Exercise prompt:
Word for word, repeat the entries, minus the pictures.
▼
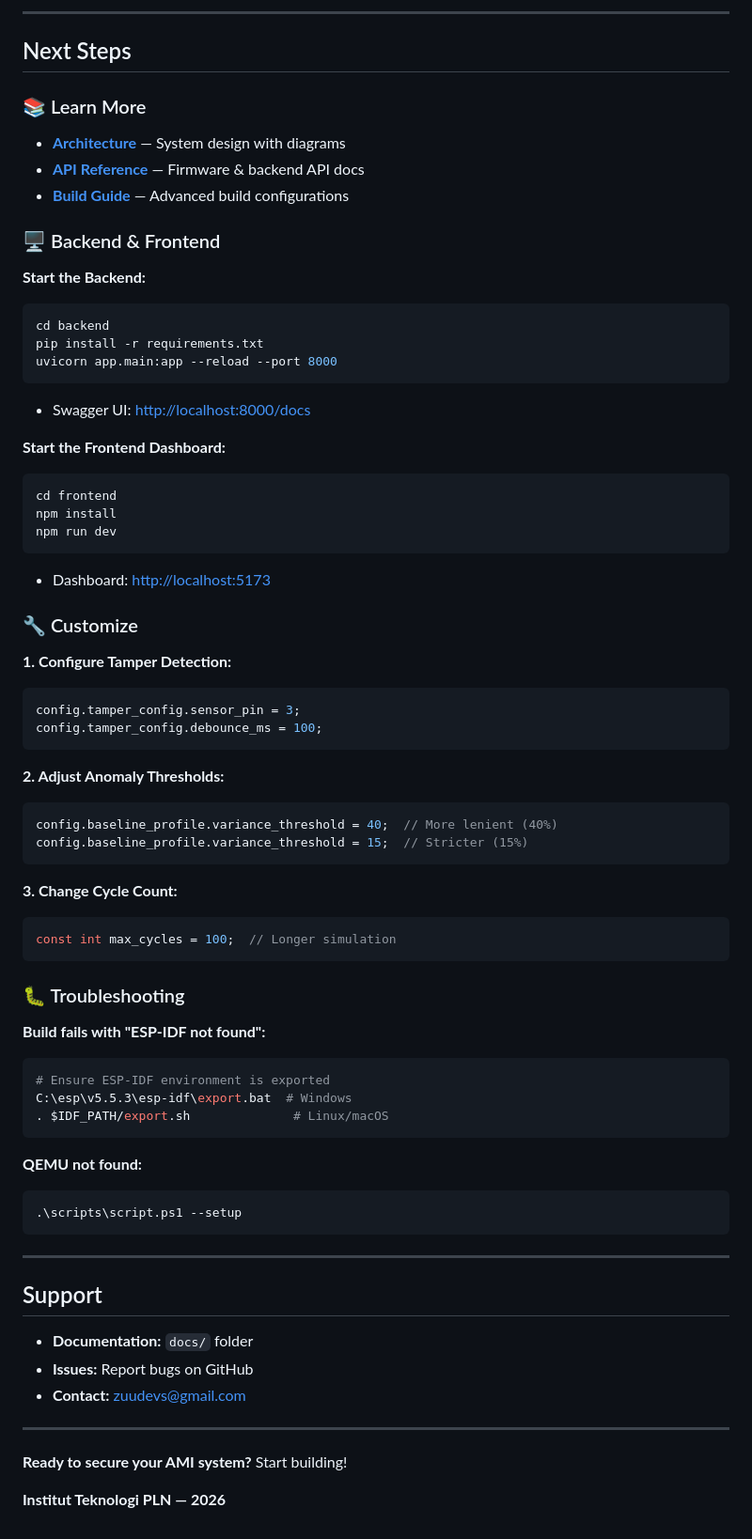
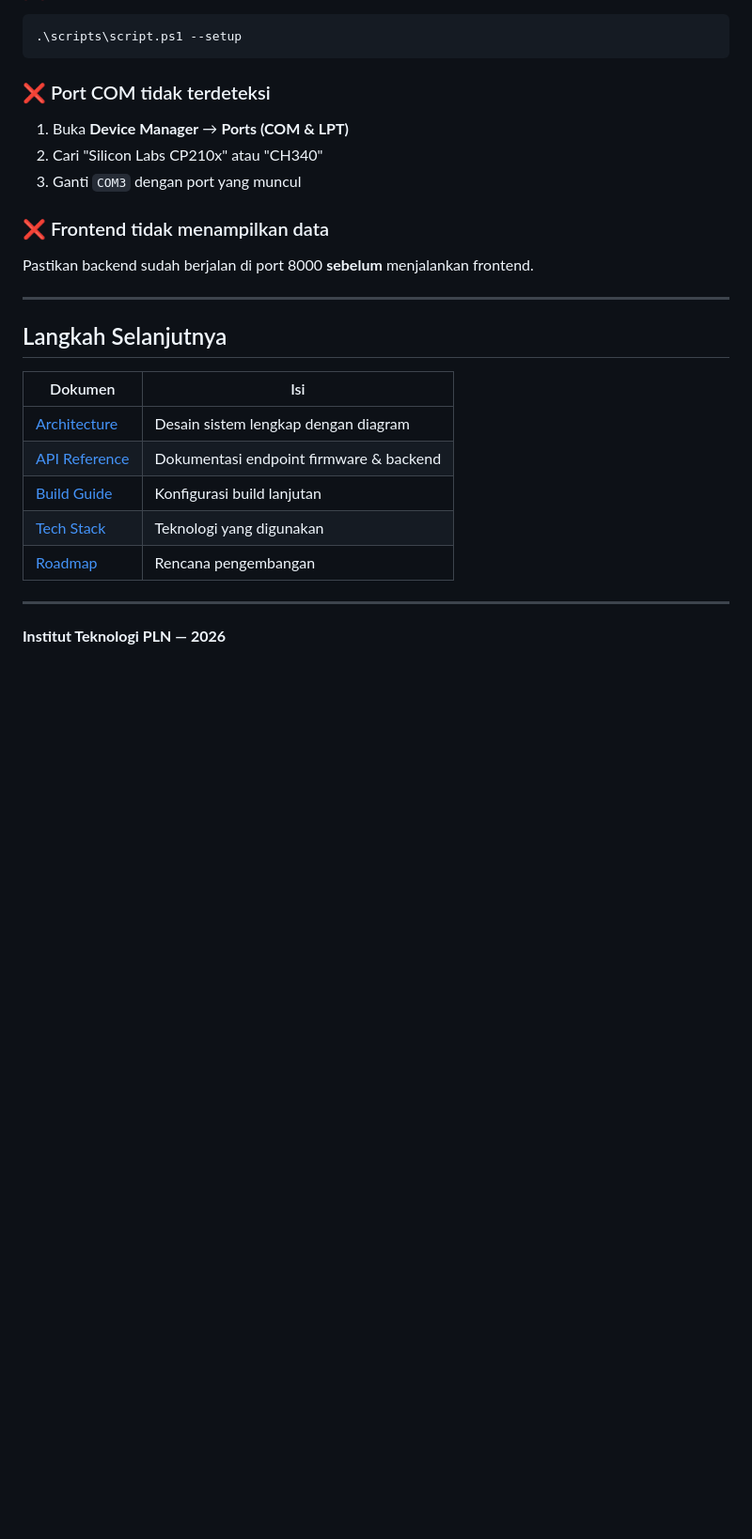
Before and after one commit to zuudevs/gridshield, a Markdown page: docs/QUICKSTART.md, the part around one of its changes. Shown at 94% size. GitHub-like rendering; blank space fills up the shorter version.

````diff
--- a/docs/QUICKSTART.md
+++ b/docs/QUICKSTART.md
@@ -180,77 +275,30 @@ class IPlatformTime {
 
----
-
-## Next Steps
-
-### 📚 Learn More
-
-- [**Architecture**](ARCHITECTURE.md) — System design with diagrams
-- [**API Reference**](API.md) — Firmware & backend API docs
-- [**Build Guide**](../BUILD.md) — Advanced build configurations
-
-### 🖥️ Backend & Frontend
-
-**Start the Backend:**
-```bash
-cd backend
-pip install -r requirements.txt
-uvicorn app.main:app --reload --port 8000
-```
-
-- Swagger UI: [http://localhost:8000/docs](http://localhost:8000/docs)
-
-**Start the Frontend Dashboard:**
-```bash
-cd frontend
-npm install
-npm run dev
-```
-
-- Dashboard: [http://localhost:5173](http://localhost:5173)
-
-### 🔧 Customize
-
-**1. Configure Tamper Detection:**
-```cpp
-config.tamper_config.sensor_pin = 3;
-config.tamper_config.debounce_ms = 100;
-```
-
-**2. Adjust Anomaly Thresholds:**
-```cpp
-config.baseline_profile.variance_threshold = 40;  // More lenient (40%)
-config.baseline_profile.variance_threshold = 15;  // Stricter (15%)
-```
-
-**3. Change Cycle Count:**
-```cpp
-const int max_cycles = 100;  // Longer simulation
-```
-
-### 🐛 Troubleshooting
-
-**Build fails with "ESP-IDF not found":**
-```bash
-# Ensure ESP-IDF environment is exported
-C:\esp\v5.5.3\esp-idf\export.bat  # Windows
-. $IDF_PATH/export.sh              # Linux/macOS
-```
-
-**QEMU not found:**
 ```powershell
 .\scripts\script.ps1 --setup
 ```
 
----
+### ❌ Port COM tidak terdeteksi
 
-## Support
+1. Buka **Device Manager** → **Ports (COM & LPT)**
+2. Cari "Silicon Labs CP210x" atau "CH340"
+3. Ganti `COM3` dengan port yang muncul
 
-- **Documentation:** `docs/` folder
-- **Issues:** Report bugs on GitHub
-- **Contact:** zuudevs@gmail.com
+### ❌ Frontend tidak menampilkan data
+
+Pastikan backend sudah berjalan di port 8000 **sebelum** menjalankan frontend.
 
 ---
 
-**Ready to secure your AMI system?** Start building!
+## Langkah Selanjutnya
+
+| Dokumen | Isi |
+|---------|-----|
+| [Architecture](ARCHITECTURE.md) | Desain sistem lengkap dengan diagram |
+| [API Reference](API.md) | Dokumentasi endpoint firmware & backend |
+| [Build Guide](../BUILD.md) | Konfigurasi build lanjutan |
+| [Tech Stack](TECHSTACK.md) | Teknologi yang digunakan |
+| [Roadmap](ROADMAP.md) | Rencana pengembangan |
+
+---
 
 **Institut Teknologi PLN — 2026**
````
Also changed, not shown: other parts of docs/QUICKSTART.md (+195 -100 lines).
▲
Written response:
Before and after one commit to zuudevs/gridshield, a Markdown page: docs/QUICKSTART.md, the part around one of its changes. Shown at 94% size. GitHub-like rendering; blank space fills up the shorter version.

````diff
--- a/docs/QUICKSTART.md
+++ b/docs/QUICKSTART.md
@@ -180,77 +275,30 @@ class IPlatformTime {
 
----
-
-## Next Steps
-
-### 📚 Learn More
-
-- [**Architecture**](ARCHITECTURE.md) — System design with diagrams
-- [**API Reference**](API.md) — Firmware & backend API docs
-- [**Build Guide**](../BUILD.md) — Advanced build configurations
-
-### 🖥️ Backend & Frontend
-
-**Start the Backend:**
-```bash
-cd backend
-pip install -r requirements.txt
-uvicorn app.main:app --reload --port 8000
-```
-
-- Swagger UI: [http://localhost:8000/docs](http://localhost:8000/docs)
-
-**Start the Frontend Dashboard:**
-```bash
-cd frontend
-npm install
-npm run dev
-```
-
-- Dashboard: [http://localhost:5173](http://localhost:5173)
-
-### 🔧 Customize
-
-**1. Configure Tamper Detection:**
-```cpp
-config.tamper_config.sensor_pin = 3;
-config.tamper_config.debounce_ms = 100;
-```
-
-**2. Adjust Anomaly Thresholds:**
-```cpp
-config.baseline_profile.variance_threshold = 40;  // More lenient (40%)
-config.baseline_profile.variance_threshold = 15;  // Stricter (15%)
-```
-
-**3. Change Cycle Count:**
-```cpp
-const int max_cycles = 100;  // Longer simulation
-```
-
-### 🐛 Troubleshooting
-
-**Build fails with "ESP-IDF not found":**
-```bash
-# Ensure ESP-IDF environment is exported
-C:\esp\v5.5.3\esp-idf\export.bat  # Windows
-. $IDF_PATH/export.sh              # Linux/macOS
-```
-
-**QEMU not found:**
 ```powershell
 .\scripts\script.ps1 --setup
 ```
 
----
+### ❌ Port COM tidak terdeteksi
 
-## Support
+1. Buka **Device Manager** → **Ports (COM & LPT)**
+2. Cari "Silicon Labs CP210x" atau "CH340"
+3. Ganti `COM3` dengan port yang muncul
 
-- **Documentation:** `docs/` folder
-- **Issues:** Report bugs on GitHub
-- **Contact:** zuudevs@gmail.com
+### ❌ Frontend tidak menampilkan data
+
+Pastikan backend sudah berjalan di port 8000 **sebelum** menjalankan frontend.
 
 ---
 
-**Ready to secure your AMI system?** Start building!
+## Langkah Selanjutnya
+
+| Dokumen | Isi |
+|---------|-----|
+| [Architecture](ARCHITECTURE.md) | Desain sistem lengkap dengan diagram |
+| [API Reference](API.md) | Dokumentasi endpoint firmware & backend |
+| [Build Guide](../BUILD.md) | Konfigurasi build lanjutan |
+| [Tech Stack](TECHSTACK.md) | Teknologi yang digunakan |
+| [Roadmap](ROADMAP.md) | Rencana pengembangan |
+
+---
 
 **Institut Teknologi PLN — 2026**
````
Also changed, not shown: other parts of docs/QUICKSTART.md (+195 -100 lines).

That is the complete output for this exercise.